▶ _YOUR INSTRUCTIONS_
Read the records below and copy each line that contains "Product".

(Dataset excerpts)
%%

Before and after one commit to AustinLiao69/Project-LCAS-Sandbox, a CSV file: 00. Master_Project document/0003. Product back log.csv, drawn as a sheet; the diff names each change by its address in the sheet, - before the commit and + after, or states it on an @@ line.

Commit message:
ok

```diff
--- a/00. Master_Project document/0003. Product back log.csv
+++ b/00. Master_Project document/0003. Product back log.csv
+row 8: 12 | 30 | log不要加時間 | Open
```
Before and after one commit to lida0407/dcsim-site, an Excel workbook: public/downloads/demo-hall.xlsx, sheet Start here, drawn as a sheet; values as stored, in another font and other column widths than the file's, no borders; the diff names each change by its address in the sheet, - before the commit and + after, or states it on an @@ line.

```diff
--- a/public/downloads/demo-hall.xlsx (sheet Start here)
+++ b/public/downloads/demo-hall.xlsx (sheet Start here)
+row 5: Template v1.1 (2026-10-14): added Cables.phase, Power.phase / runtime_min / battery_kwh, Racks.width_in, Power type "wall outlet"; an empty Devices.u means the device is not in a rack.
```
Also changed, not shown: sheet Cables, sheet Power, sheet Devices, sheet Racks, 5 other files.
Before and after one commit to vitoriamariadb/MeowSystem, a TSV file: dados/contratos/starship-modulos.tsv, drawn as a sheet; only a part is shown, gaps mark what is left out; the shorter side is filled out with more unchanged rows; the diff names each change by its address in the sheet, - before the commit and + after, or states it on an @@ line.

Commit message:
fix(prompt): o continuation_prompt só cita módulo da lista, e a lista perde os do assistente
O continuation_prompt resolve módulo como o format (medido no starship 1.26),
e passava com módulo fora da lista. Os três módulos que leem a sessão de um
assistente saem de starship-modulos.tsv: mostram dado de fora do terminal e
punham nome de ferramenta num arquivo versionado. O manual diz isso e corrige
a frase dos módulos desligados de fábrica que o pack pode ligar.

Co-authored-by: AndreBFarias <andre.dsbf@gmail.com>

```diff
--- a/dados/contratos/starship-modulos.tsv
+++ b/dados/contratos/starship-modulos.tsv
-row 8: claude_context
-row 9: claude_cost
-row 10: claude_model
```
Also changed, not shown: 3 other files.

%%

▶ _RESULT OF THE EXERCISE_
Before and after one commit to AustinLiao69/Project-LCAS-Sandbox, a CSV file: 00. Master_Project document/0003. Product back log.csv, drawn as a sheet; the diff names each change by its address in the sheet, - before the commit and + after, or states it on an @@ line.
--- a/00. Master_Project document/0003. Product back log.csv
+++ b/00. Master_Project document/0003. Product back log.csv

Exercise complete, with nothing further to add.